═════ Data records ═════
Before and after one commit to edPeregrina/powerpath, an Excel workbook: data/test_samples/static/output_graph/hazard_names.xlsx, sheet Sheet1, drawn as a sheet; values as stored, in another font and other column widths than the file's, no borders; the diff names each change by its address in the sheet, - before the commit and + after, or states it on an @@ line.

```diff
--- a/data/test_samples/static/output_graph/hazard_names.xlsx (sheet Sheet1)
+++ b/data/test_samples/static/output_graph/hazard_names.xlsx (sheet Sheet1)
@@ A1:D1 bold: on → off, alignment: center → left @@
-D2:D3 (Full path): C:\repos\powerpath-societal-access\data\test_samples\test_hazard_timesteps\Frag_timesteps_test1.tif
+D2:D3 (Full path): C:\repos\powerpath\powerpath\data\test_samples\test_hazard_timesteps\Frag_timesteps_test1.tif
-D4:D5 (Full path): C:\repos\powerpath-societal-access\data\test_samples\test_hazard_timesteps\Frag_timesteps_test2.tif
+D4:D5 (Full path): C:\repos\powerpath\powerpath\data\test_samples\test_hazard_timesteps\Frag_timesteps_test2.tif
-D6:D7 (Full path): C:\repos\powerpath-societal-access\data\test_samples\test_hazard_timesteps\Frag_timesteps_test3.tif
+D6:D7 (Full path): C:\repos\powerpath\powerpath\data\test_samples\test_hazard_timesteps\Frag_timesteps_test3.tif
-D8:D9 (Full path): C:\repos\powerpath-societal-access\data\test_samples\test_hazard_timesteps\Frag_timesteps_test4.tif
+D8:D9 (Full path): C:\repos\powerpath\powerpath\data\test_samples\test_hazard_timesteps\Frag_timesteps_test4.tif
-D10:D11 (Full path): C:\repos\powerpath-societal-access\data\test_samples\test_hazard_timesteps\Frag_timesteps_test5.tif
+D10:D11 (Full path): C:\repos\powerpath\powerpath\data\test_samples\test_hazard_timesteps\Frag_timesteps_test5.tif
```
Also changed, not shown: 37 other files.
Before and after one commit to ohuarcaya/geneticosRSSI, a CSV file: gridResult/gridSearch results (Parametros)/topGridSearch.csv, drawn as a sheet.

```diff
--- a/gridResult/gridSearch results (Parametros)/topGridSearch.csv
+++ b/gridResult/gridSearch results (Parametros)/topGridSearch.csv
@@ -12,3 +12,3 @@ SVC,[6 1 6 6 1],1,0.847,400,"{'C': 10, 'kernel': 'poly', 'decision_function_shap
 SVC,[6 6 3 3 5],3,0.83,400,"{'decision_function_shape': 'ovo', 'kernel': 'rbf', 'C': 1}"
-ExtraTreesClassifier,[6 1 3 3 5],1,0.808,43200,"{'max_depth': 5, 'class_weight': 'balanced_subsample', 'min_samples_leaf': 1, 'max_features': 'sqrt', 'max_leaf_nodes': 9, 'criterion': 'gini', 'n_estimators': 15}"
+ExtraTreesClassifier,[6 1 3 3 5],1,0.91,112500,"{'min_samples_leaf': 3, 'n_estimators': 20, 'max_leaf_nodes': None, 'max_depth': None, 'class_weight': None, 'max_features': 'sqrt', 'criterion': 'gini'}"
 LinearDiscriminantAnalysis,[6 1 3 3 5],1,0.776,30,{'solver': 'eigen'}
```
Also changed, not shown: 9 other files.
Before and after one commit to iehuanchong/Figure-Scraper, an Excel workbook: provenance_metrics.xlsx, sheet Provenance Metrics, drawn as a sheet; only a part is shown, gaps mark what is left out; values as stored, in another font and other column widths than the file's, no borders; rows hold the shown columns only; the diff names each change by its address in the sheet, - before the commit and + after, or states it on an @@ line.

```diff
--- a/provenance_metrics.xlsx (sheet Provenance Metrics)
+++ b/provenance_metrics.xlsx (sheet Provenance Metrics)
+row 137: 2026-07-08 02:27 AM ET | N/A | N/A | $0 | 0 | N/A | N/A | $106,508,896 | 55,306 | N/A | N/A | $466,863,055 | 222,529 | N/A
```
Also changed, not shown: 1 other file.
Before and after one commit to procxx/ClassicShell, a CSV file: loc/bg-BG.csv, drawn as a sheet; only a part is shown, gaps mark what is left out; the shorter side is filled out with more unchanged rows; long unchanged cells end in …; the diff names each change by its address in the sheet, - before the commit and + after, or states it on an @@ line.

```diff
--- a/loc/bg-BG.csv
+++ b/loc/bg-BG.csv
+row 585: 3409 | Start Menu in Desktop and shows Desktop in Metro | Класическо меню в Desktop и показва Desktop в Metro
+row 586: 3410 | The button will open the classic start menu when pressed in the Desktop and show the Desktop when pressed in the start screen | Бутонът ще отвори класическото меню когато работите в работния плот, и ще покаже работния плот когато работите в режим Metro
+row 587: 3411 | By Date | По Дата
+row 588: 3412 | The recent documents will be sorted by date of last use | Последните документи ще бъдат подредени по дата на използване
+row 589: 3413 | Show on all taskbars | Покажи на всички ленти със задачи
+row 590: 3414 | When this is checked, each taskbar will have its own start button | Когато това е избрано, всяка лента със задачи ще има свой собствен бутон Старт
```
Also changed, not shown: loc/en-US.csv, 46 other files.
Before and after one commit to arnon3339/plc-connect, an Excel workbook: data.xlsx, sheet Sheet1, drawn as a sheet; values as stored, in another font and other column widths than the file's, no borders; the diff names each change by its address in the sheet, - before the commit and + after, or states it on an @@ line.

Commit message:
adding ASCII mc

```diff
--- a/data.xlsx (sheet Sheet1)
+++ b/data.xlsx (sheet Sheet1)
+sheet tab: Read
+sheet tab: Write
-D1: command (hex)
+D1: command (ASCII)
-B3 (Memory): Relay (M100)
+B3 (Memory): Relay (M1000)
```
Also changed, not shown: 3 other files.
═════
> [Prompt]: Set the data down once more, exactly as it stands.

> [Result of this exercise]:
Before and after one commit to edPeregrina/powerpath, an Excel workbook: data/test_samples/static/output_graph/hazard_names.xlsx, sheet Sheet1, drawn as a sheet; values as stored, in another font and other column widths than the file's, no borders; the diff names each change by its address in the sheet, - before the commit and + after, or states it on an @@ line.

```diff
--- a/data/test_samples/static/output_graph/hazard_names.xlsx (sheet Sheet1)
+++ b/data/test_samples/static/output_graph/hazard_names.xlsx (sheet Sheet1)
@@ A1:D1 bold: on → off, alignment: center → left @@
-D2:D3 (Full path): C:\repos\powerpath-societal-access\data\test_samples\test_hazard_timesteps\Frag_timesteps_test1.tif
+D2:D3 (Full path): C:\repos\powerpath\powerpath\data\test_samples\test_hazard_timesteps\Frag_timesteps_test1.tif
-D4:D5 (Full path): C:\repos\powerpath-societal-access\data\test_samples\test_hazard_timesteps\Frag_timesteps_test2.tif
+D4:D5 (Full path): C:\repos\powerpath\powerpath\data\test_samples\test_hazard_timesteps\Frag_timesteps_test2.tif
-D6:D7 (Full path): C:\repos\powerpath-societal-access\data\test_samples\test_hazard_timesteps\Frag_timesteps_test3.tif
+D6:D7 (Full path): C:\repos\powerpath\powerpath\data\test_samples\test_hazard_timesteps\Frag_timesteps_test3.tif
-D8:D9 (Full path): C:\repos\powerpath-societal-access\data\test_samples\test_hazard_timesteps\Frag_timesteps_test4.tif
+D8:D9 (Full path): C:\repos\powerpath\powerpath\data\test_samples\test_hazard_timesteps\Frag_timesteps_test4.tif
-D10:D11 (Full path): C:\repos\powerpath-societal-access\data\test_samples\test_hazard_timesteps\Frag_timesteps_test5.tif
+D10:D11 (Full path): C:\repos\powerpath\powerpath\data\test_samples\test_hazard_timesteps\Frag_timesteps_test5.tif
```
Also changed, not shown: 37 other files.
Before and after one commit to ohuarcaya/geneticosRSSI, a CSV file: gridResult/gridSearch results (Parametros)/topGridSearch.csv, drawn as a sheet.

```diff
--- a/gridResult/gridSearch results (Parametros)/topGridSearch.csv
+++ b/gridResult/gridSearch results (Parametros)/topGridSearch.csv
@@ -12,3 +12,3 @@ SVC,[6 1 6 6 1],1,0.847,400,"{'C': 10, 'kernel': 'poly', 'decision_function_shap
 SVC,[6 6 3 3 5],3,0.83,400,"{'decision_function_shape': 'ovo', 'kernel': 'rbf', 'C': 1}"
-ExtraTreesClassifier,[6 1 3 3 5],1,0.808,43200,"{'max_depth': 5, 'class_weight': 'balanced_subsample', 'min_samples_leaf': 1, 'max_features': 'sqrt', 'max_leaf_nodes': 9, 'criterion': 'gini', 'n_estimators': 15}"
+ExtraTreesClassifier,[6 1 3 3 5],1,0.91,112500,"{'min_samples_leaf': 3, 'n_estimators': 20, 'max_leaf_nodes': None, 'max_depth': None, 'class_weight': None, 'max_features': 'sqrt', 'criterion': 'gini'}"
 LinearDiscriminantAnalysis,[6 1 3 3 5],1,0.776,30,{'solver': 'eigen'}
```
Also changed, not shown: 9 other files.
Before and after one commit to iehuanchong/Figure-Scraper, an Excel workbook: provenance_metrics.xlsx, sheet Provenance Metrics, drawn as a sheet; only a part is shown, gaps mark what is left out; values as stored, in another font and other column widths than the file's, no borders; rows hold the shown columns only; the diff names each change by its address in the sheet, - before the commit and + after, or states it on an @@ line.

```diff
--- a/provenance_metrics.xlsx (sheet Provenance Metrics)
+++ b/provenance_metrics.xlsx (sheet Provenance Metrics)
+row 137: 2026-07-08 02:27 AM ET | N/A | N/A | $0 | 0 | N/A | N/A | $106,508,896 | 55,306 | N/A | N/A | $466,863,055 | 222,529 | N/A
```
Also changed, not shown: 1 other file.
Before and after one commit to procxx/ClassicShell, a CSV file: loc/bg-BG.csv, drawn as a sheet; only a part is shown, gaps mark what is left out; the shorter side is filled out with more unchanged rows; long unchanged cells end in …; the diff names each change by its address in the sheet, - before the commit and + after, or states it on an @@ line.

```diff
--- a/loc/bg-BG.csv
+++ b/loc/bg-BG.csv
+row 585: 3409 | Start Menu in Desktop and shows Desktop in Metro | Класическо меню в Desktop и показва Desktop в Metro
+row 586: 3410 | The button will open the classic start menu when pressed in the Desktop and show the Desktop when pressed in the start screen | Бутонът ще отвори класическото меню когато работите в работния плот, и ще покаже работния плот когато работите в режим Metro
+row 587: 3411 | By Date | По Дата
+row 588: 3412 | The recent documents will be sorted by date of last use | Последните документи ще бъдат подредени по дата на използване
+row 589: 3413 | Show on all taskbars | Покажи на всички ленти със задачи
+row 590: 3414 | When this is checked, each taskbar will have its own start button | Когато това е избрано, всяка лента със задачи ще има свой собствен бутон Старт
```
Also changed, not shown: loc/en-US.csv, 46 other files.
Before and after one commit to arnon3339/plc-connect, an Excel workbook: data.xlsx, sheet Sheet1, drawn as a sheet; values as stored, in another font and other column widths than the file's, no borders; the diff names each change by its address in the sheet, - before the commit and + after, or states it on an @@ line.

Commit message:
adding ASCII mc

```diff
--- a/data.xlsx (sheet Sheet1)
+++ b/data.xlsx (sheet Sheet1)
+sheet tab: Read
+sheet tab: Write
-D1: command (hex)
+D1: command (ASCII)
-B3 (Memory): Relay (M100)
+B3 (Memory): Relay (M1000)
```
Also changed, not shown: 3 other files.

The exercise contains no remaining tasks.